While much of the discussion at the meeting centered on prescription drug monitoring programs, significant emphasis was placed on increasing access to treatment, supporting the availability of naloxone and engaging stakeholders to determine the most relevant data sources for a state to use in developing and evaluating policy. As it did for the first policy academy (log in), the AMA will continue to provide the NGA with input about state efforts, including the importance of working with state medical societies to advance state-based solutions.
Judicial UpdateCase could leave doctors vulnerable to repeat, delayed lawsuits
A case coming before the Supreme Court of the United States holds in the balance whether lawsuits and heavy fines can be brought indefinitely against physicians who provide services under Medicare and other federal health care programs.

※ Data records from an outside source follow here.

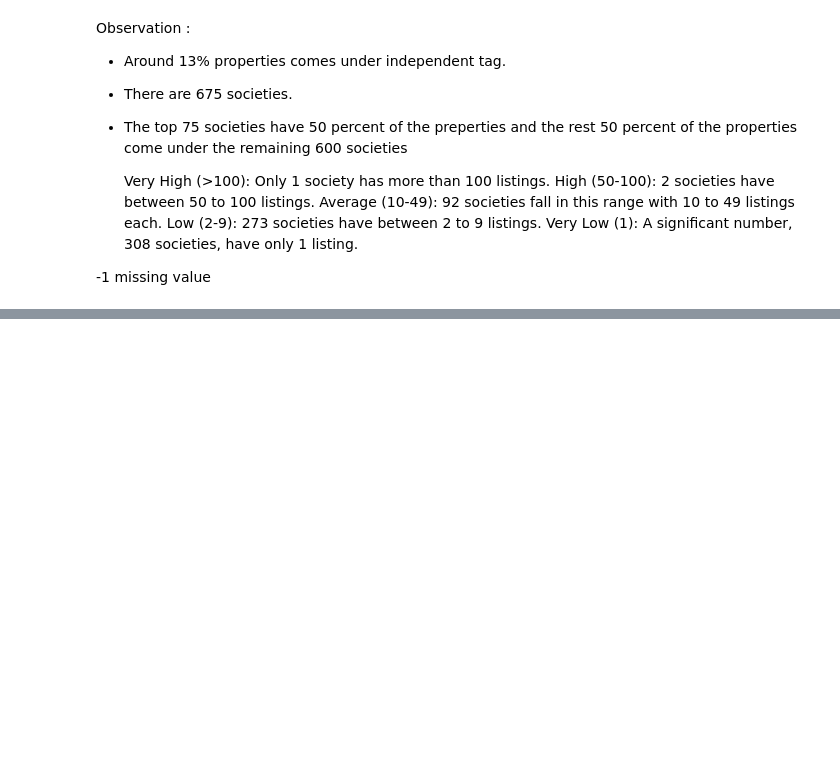
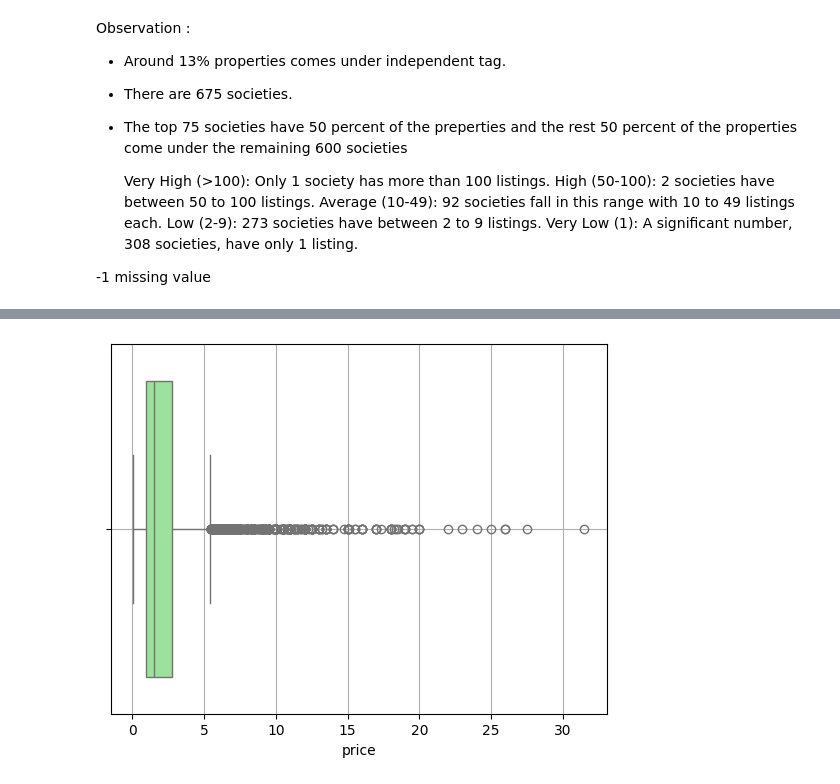
Before and after one commit to garvit1408/NestWise-, a Jupyter notebook: 4 - EDA/eda-univariate-analysis.ipynb, the cells around one changed output, grey strips where cells are left out. Drawn from its saved outputs; the diff is of its cells as text; code cells hidden in the pictures; blank space fills up the shorter version.

```diff
--- a/4 - EDA/eda-univariate-analysis.ipynb
+++ b/4 - EDA/eda-univariate-analysis.ipynb
@@ -140,0 +168,5 @@ Observation :
+# %%
+sns.boxplot(x=df['price'],color = 'lightgreen')
+plt.grid()
+# %% [output]
+[figure, added]
```
Also changed, not shown: parts of 22 cells of this notebook.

In KBR v. United States of America Ex Relator Benjamin Carter, petitioners are seeking to overturn earlier court decisions that would eliminate the existing six-year limit on pursuing "false claims" under the federal False Claims Act and would allow repeat lawsuits to be filed.
The AMA filed a friend-of-the-court brief alongside four other organizations, calling on the U.S. Supreme Court to consider the ramifications of earlier court rulings on the matter.

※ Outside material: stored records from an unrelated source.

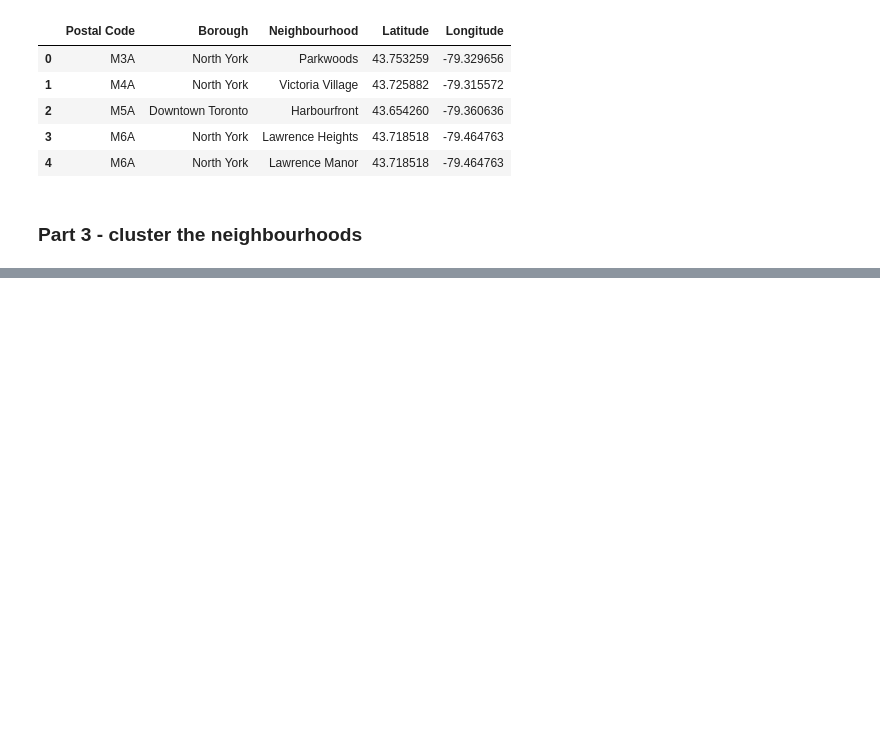
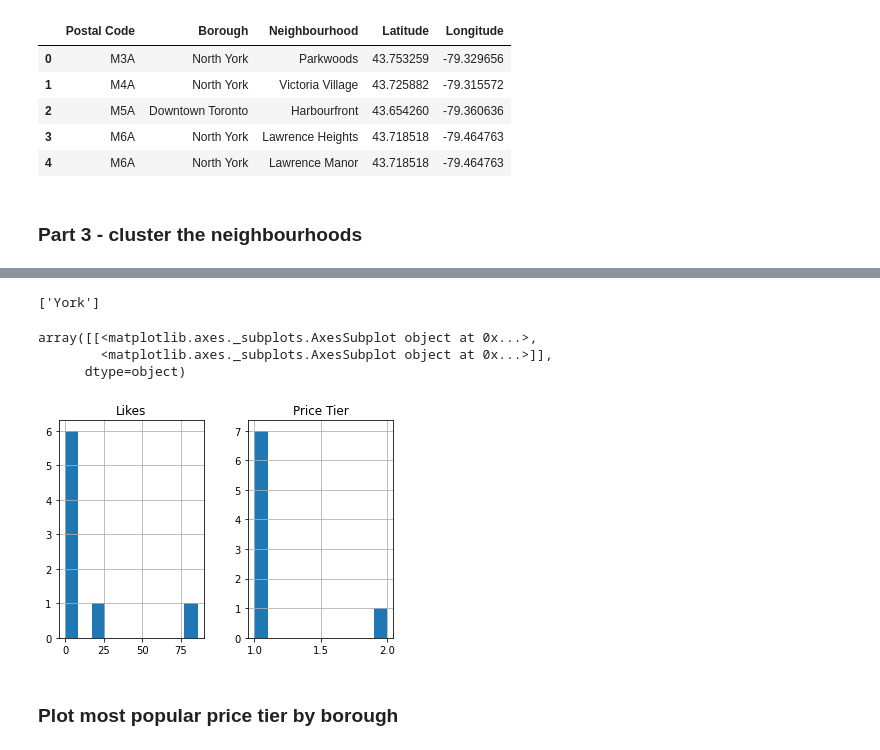
Before and after one commit to denisgbrg/Coursera_Capstone, a Jupyter notebook: DataScienceCapstone.ipynb, the cells around one changed output, grey strips where cells are left out. Saved outputs shown, nothing was run; the diff lists cells and outputs as text; code cells hidden in the pictures; blank space fills up the shorter version.

```diff
--- a/DataScienceCapstone.ipynb
+++ b/DataScienceCapstone.ipynb
@@ -99,7 +243,7 @@ df_with_loc.head()
 # %%
 # Cluster using the k means algorithm
 
-k=5
+k=10
 locations_only = df_with_loc.drop(['Postal Code','Borough','Neighbourhood'],1)
 kmeans = KMeans(n_clusters = k,random_state=0).fit(locations_only)
 kmeans.labels_
@@ -131,3 +277,12 @@ for lat, lon, neighbourhood, cluster in zip(df_with_loc['Latitude'], df_with_loc
 map_clusters
 # %% [output]
 [interactive output not drawn]
+# %%
+## Define final Boroughs to track
+areas      = df_with_clusters['Borough'].unique()
+areas_long = df_with_clusters.groupby('Borough')['Longitude'].mean()
+areas_lat  = df_with_clusters.groupby('Borough')['Latitude'].mean()
+
+areas_merged = pd.merge(areas_long,areas_lat,on='Borough')
+boroughs = areas_merged.reset_index()
+print (boroughs)
@@ -133,0 +302,27 @@ map_clusters
+# %%
+## Final Required dataset
+dataSetFormat = {'Borough':[], 'Cusine':[],'VenueName':[], 'VenueID':[],  'Price Tier':[], 'Likes':[], 'Longevity':[]}
+dataSetResults = pd.DataFrame(dataSetFormat)
+# %%
+# Get restaurants per Borough  (categoryId=4d4b7105d754a06374d81259)
+for index, row in boroughs.iterrows():
+    borough = row["Borough"]
+    neighborhood_latitude =  row["Latitude"]
+    neighborhood_longitude =  row["Longitude"]
+    for cuisine_name,cuisine_catid in CUISINES.items():
+        cuisine_catid = '4bf58dd8d48988d145941735'
+        cuisine_name = 'Chinese'
+        print (cuisine_name)
+        restaurants = GetRestaurants(cuisine_catid,neighborhood_latitude,neighborhood_longitude)
+        venues = restaurants["response"]['venues']
+        pd_venues = pd.json_normalize(venues)
+        print("Borough: ",borough)
+        print("Total venues found: ", len(pd_venues.index))
+        print("-------------------------------")
+        # Append venues to full dataset
+        for index, row in pd_venues.iterrows():
+            res = CompactDataIntoRestaurantItem(row,borough,cuisine_name);
+            print (res)
+            if res!="error":
+                 dataSetResults = dataSetResults.append(res)
+            break
@@ -133,0 +349,18 @@ map_clusters
+# %%
+
+boroughs = dataSetResults['Borough'].unique()
+print (boroughs)
+
+analysisdf = dataSetResults[['Cusine','Price Tier','Likes','Longevity']]
+# %% [output]
+['York']
+# %%
+viz = dataSetResults[['Cusine','Price Tier','Likes','Longevity']]
+viz.hist()
+# %% [output]
+array([[<matplotlib.axes._subplots.AxesSubplot object at 0x...>,
+        <matplotlib.axes._subplots.AxesSubplot object at 0x...>]],
+      dtype=object)
+[figure, added]
+# %% [markdown]
+### Plot most popular price tier by borough
```
Also changed, not shown: parts of 13 cells of this notebook.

"If affirmed, the combined effect of these rulings will invite private plaintiffs and the government to pursue indefinitely and repeatedly any claim involving alleged fraud against the government," the brief states. "This elimination of all repose is not only contrary to law but would impose significant burdens on businesses, hospitals and other health care providers."
The brief points out that physicians could be "forced to defend against stale, repetitive and frequently meritless claims." This task would require significant costs in maintaining records for an indefinite period, planning for unknown contingencies and defending against inappropriate suits.
For physicians who don't have sufficient documentation to mount a proper defense or who otherwise decide to settle, the financial damages are considerable.
Under the federal False Claims Act, the penalty for each claim is between $5,000 and $10,000, adjusted for inflation, plus three times the amount of damages "sustained by the federal government." If information was misrepresented on multiple Medicare claims, for instance, penalties would apply to each claim—regardless of how small the billed amount was.
The case is expected to be argued this winter.
The AMA long has expressed concern over ambiguities in the False Claims Act, a Civil War-era statute being used to raise inappropriate claims, and previously has filed several court briefs reflecting concerns over this law.
The AMA's National Advocacy Conference will take place in Washington, D.C. Visit the conference Web page to view highlights from the 2014 event, including a brief video.